Description of the task: Pick every line out of the entries below that has the string "manufacturer", and copy it.

Dataset items:
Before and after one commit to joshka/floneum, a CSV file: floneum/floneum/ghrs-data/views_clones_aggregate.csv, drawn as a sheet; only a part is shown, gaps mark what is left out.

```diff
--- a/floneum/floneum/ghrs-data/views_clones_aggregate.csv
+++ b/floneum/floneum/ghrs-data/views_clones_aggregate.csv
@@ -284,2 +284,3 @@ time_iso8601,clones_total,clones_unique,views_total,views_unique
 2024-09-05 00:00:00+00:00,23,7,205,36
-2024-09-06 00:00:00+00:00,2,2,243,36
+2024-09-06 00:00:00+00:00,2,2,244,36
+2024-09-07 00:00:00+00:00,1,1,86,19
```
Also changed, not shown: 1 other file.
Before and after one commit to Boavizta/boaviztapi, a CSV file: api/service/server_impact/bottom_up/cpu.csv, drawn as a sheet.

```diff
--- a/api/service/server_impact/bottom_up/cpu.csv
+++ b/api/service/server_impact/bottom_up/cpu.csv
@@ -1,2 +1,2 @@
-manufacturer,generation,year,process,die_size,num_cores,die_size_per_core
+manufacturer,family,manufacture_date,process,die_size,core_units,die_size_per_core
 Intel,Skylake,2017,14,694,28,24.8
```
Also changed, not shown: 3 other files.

Exercise result:
-manufacturer,generation,year,process,die_size,num_cores,die_size_per_core
+manufacturer,family,manufacture_date,process,die_size,core_units,die_size_per_core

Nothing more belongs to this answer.